#### Task objective:
Determine which lines of the records include the word "automation", and copy them.

#### Material for this exercise:
┄┄┄┄┄┄┄┄┄┄┄┄┄┄┄┄┄┄┄┄

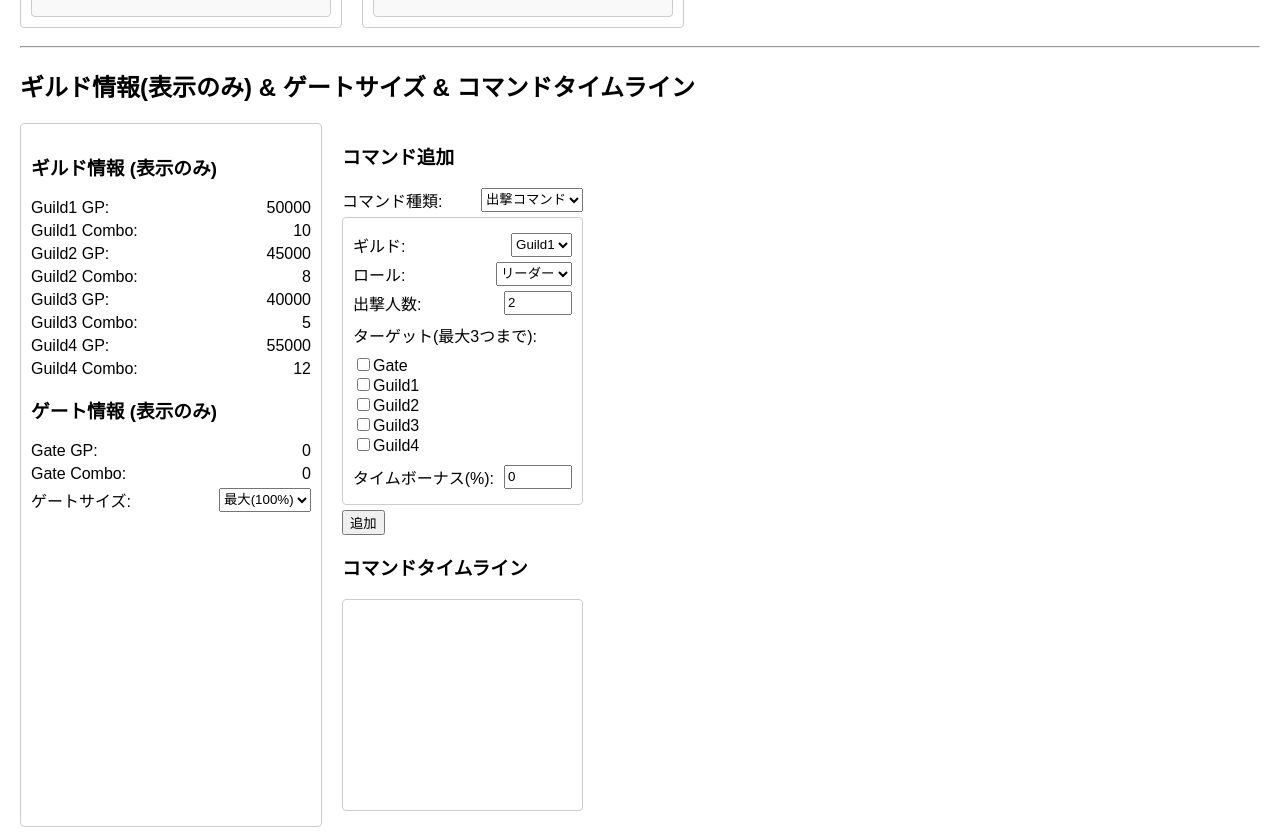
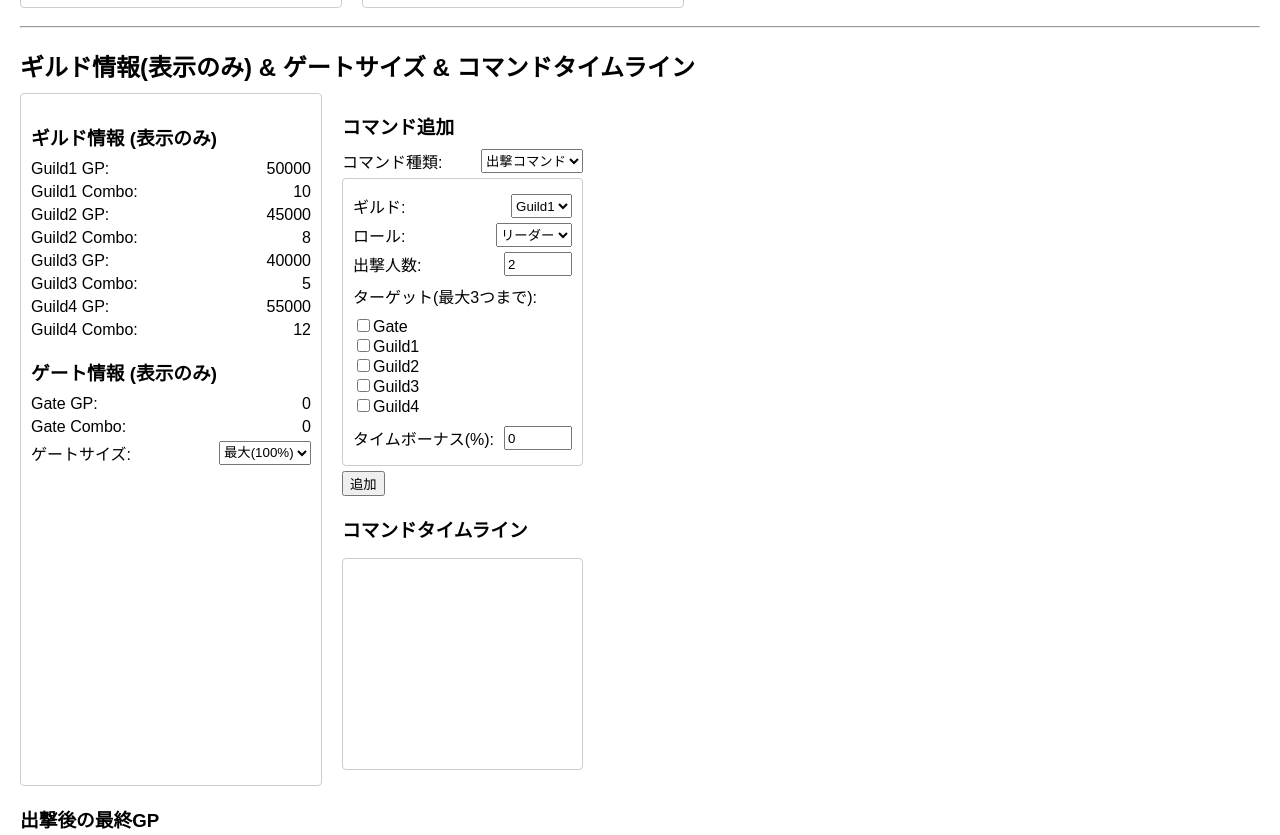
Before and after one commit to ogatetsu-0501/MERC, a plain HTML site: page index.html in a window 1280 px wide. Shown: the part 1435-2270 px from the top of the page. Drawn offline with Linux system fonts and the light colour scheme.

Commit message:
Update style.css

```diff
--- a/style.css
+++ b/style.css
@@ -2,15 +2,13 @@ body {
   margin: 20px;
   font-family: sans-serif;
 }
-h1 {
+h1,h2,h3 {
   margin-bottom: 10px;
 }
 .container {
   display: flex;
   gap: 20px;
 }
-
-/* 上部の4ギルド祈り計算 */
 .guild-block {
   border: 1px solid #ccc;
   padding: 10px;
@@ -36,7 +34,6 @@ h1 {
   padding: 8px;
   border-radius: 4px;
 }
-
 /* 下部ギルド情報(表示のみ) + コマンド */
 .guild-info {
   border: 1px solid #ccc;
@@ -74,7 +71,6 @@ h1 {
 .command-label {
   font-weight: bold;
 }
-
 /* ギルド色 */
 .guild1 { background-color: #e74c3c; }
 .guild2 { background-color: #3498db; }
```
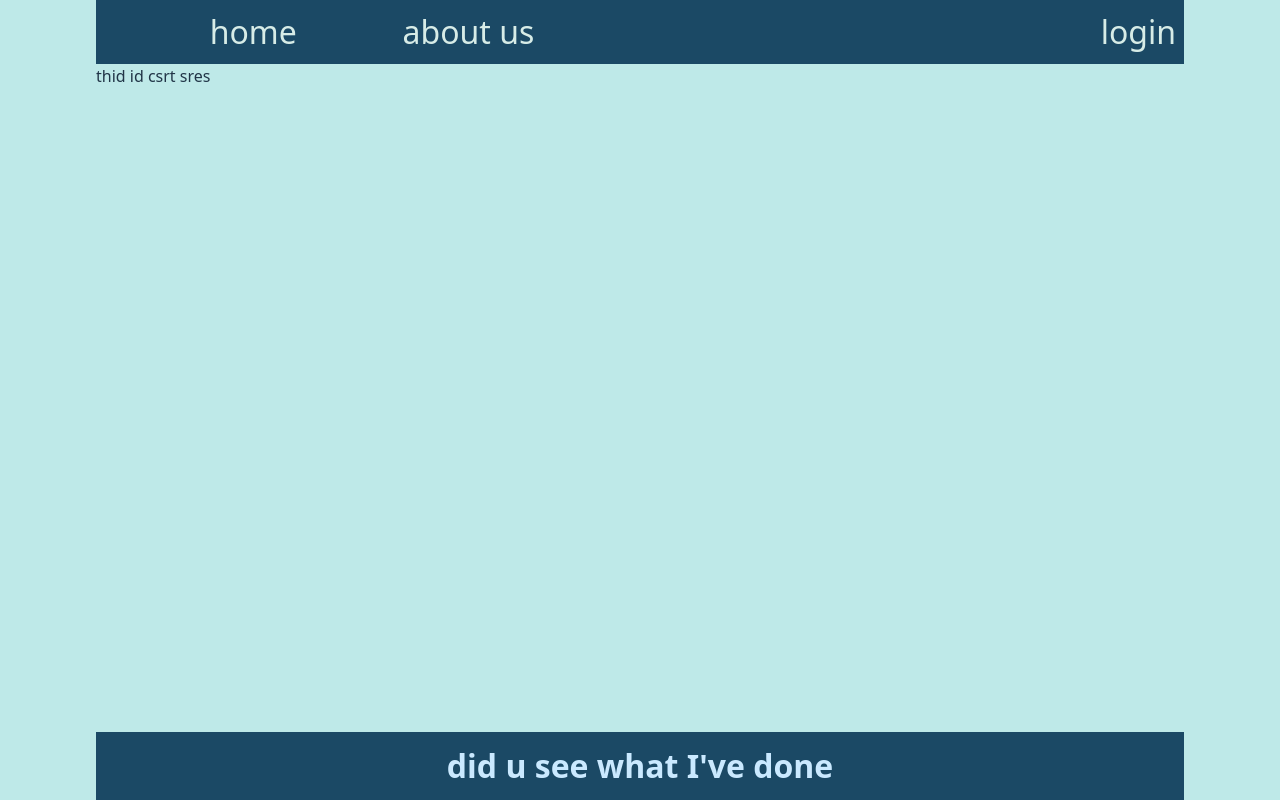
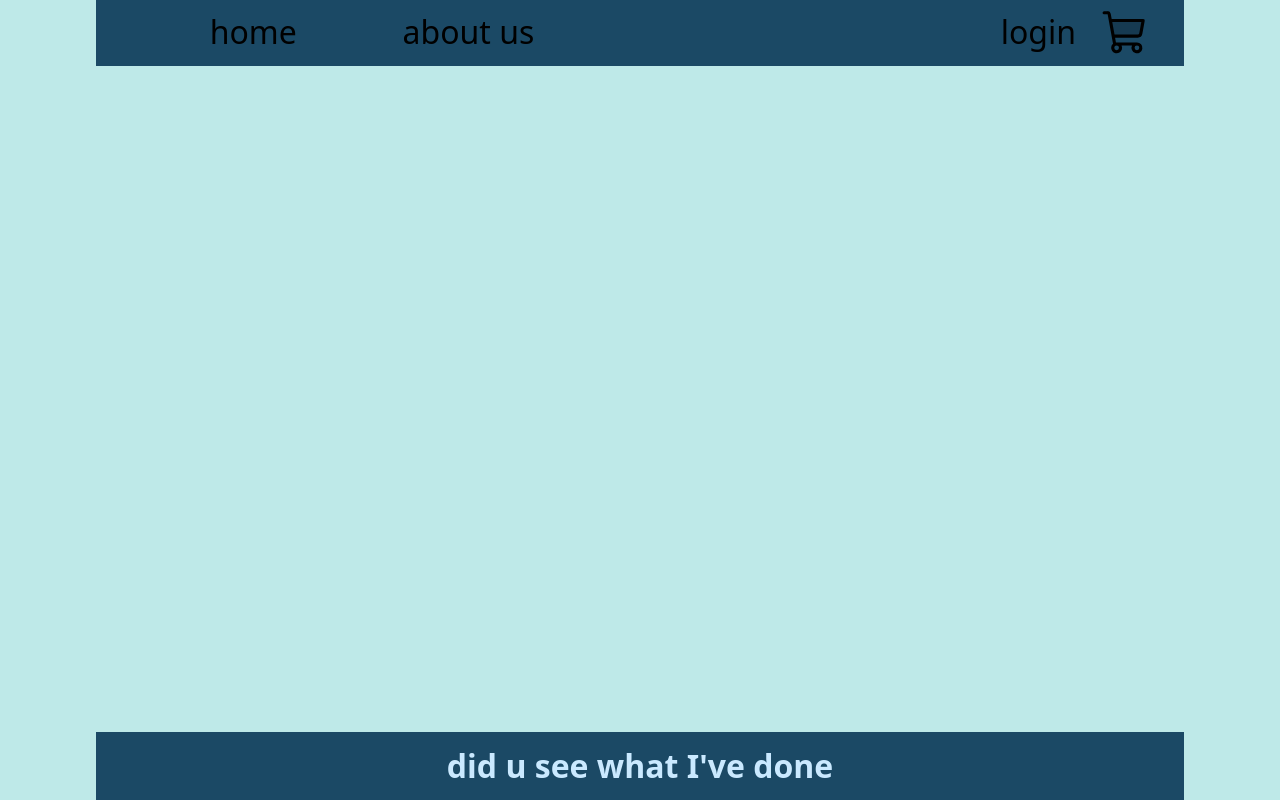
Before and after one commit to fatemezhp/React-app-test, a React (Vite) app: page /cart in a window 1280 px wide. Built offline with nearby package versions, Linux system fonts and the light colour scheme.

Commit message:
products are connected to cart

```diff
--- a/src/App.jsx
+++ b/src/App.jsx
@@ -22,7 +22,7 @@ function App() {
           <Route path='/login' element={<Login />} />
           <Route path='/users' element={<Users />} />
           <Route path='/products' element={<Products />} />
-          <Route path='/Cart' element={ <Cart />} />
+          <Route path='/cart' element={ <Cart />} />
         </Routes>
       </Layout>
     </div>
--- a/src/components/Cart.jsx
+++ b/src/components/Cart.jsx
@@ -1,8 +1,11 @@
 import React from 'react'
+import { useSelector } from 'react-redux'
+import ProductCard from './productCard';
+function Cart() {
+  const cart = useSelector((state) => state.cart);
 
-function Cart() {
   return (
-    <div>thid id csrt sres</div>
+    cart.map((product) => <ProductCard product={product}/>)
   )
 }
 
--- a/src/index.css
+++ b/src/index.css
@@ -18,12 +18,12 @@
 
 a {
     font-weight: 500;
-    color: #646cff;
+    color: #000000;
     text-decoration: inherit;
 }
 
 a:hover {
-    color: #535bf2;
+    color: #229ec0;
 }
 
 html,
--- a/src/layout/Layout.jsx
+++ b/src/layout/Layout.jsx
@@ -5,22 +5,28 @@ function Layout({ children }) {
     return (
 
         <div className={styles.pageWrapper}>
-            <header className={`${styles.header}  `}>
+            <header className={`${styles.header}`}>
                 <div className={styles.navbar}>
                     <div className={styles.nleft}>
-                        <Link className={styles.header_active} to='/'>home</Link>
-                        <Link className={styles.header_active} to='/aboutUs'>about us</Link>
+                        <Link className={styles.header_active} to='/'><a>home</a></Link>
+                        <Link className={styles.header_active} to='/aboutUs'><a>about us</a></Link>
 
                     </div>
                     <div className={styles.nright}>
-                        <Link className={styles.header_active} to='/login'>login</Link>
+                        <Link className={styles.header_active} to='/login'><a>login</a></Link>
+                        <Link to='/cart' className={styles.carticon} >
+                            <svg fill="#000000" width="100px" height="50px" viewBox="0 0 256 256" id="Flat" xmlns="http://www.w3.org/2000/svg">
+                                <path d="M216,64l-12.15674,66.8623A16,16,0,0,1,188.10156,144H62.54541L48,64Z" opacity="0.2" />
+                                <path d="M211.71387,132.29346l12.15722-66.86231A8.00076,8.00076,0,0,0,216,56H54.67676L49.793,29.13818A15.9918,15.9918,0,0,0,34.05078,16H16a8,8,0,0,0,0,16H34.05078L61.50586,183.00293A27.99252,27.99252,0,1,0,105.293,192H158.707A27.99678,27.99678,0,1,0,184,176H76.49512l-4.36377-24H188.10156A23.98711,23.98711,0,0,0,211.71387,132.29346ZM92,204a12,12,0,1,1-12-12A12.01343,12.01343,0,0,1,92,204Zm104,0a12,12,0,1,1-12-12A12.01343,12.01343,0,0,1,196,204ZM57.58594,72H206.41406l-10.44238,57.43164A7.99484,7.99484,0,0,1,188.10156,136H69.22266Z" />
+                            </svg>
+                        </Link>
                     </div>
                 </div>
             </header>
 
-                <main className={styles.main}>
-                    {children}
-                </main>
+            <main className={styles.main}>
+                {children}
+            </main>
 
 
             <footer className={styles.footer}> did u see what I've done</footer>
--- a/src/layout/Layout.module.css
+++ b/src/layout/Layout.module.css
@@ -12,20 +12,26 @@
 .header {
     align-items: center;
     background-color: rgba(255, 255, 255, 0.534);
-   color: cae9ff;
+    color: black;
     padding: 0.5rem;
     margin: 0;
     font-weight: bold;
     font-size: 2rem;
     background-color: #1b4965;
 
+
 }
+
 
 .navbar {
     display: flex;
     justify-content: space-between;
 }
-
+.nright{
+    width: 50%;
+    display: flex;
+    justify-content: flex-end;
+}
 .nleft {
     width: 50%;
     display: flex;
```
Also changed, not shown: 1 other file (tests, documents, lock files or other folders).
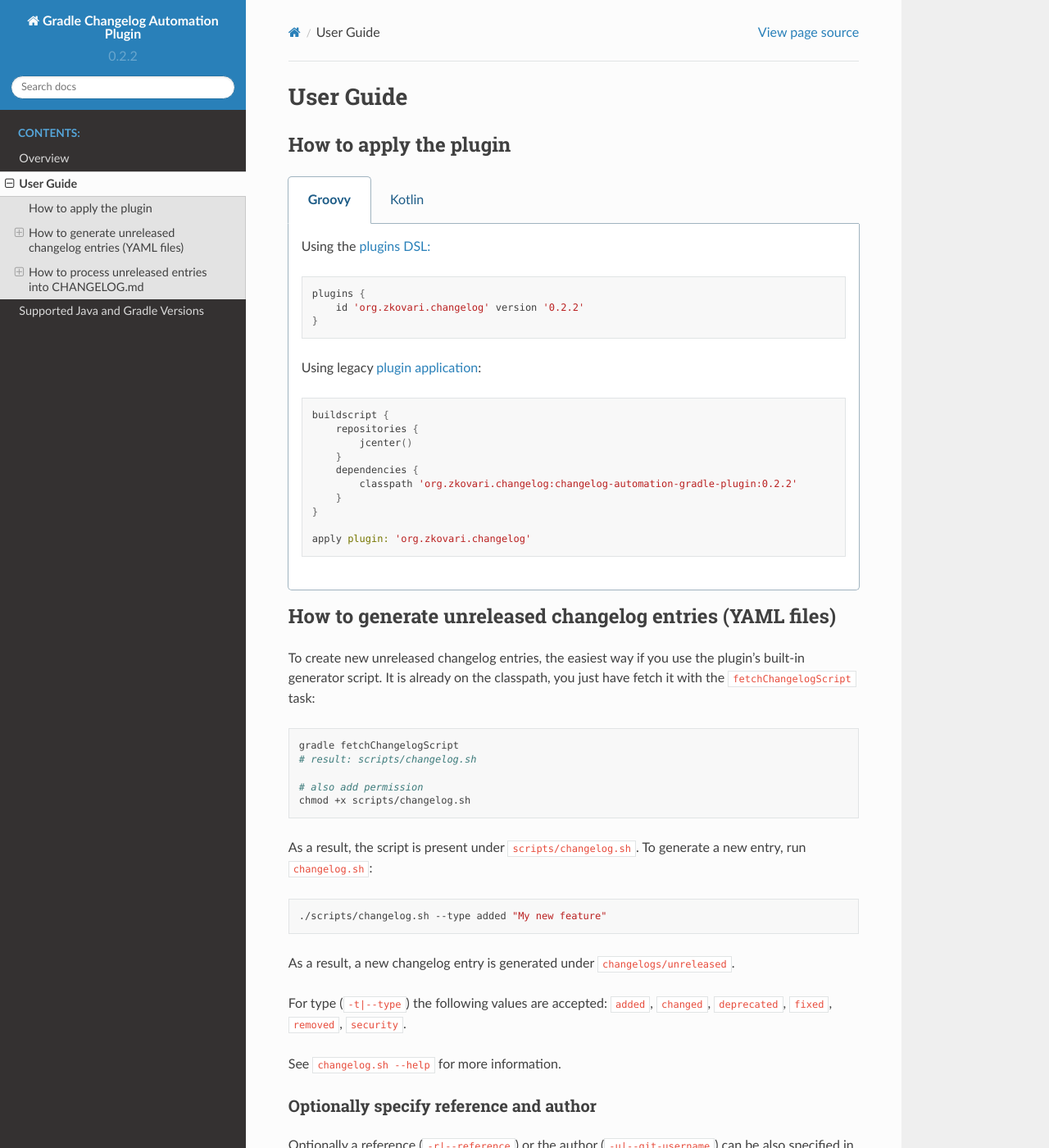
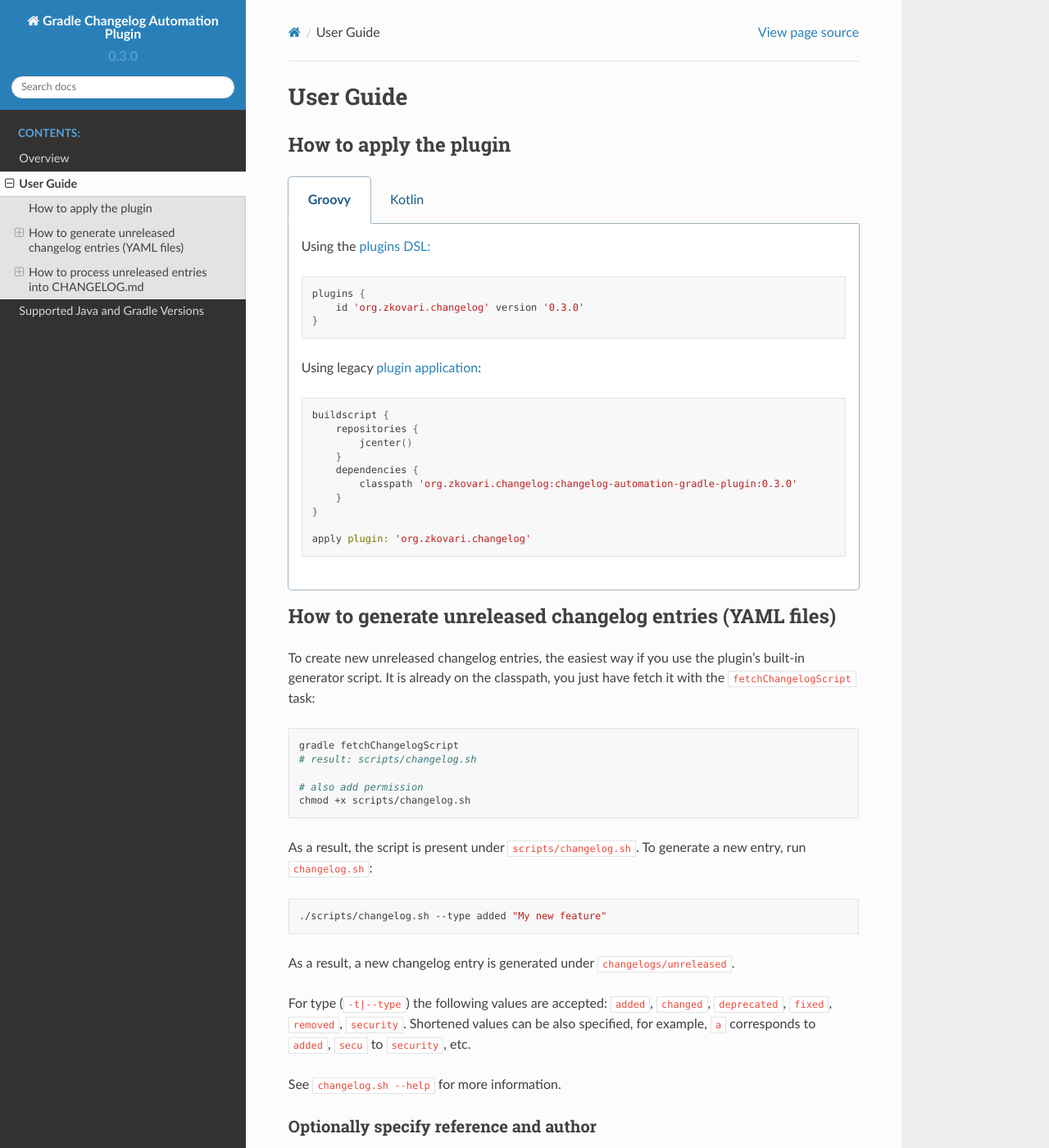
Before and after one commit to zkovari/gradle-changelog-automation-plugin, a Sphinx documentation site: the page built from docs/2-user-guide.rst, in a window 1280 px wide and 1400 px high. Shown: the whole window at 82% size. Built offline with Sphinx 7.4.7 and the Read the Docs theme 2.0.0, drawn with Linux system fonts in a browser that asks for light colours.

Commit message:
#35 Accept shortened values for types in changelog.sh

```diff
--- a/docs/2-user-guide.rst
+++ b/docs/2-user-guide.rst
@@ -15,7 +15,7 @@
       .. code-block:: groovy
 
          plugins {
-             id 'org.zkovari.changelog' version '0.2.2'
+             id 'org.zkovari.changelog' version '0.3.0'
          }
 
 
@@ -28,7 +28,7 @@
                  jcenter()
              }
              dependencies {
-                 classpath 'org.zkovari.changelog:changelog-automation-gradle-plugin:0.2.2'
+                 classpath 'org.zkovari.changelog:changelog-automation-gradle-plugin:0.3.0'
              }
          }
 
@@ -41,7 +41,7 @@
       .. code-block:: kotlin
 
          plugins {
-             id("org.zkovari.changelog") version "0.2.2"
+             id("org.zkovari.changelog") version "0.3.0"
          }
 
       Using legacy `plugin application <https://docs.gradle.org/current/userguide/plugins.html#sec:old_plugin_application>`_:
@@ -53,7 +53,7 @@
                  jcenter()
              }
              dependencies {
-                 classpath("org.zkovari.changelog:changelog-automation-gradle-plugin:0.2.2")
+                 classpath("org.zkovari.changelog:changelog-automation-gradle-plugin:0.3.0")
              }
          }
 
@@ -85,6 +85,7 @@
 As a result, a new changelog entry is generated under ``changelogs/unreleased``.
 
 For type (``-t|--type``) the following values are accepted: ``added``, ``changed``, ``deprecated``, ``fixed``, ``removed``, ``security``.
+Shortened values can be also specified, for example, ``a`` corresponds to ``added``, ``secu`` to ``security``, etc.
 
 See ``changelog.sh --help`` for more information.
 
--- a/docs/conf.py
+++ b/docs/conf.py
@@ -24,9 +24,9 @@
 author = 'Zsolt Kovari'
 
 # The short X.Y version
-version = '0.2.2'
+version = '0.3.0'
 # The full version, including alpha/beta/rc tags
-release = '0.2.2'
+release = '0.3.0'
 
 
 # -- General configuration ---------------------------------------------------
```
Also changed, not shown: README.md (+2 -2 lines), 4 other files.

┄┄┄┄┄┄┄┄┄┄┄┄┄┄┄┄┄┄┄┄

#### Output of the task:
Before and after one commit to zkovari/gradle-changelog-automation-plugin, a Sphinx documentation site: the page built from docs/2-user-guide.rst, in a window 1280 px wide and 1400 px high. Shown: the whole window at 82% size. Built offline with Sphinx 7.4.7 and the Read the Docs theme 2.0.0, drawn with Linux system fonts in a browser that asks for light colours.
-                 classpath 'org.zkovari.changelog:changelog-automation-gradle-plugin:0.2.2'
+                 classpath 'org.zkovari.changelog:changelog-automation-gradle-plugin:0.3.0'
-                 classpath("org.zkovari.changelog:changelog-automation-gradle-plugin:0.2.2")
+                 classpath("org.zkovari.changelog:changelog-automation-gradle-plugin:0.3.0")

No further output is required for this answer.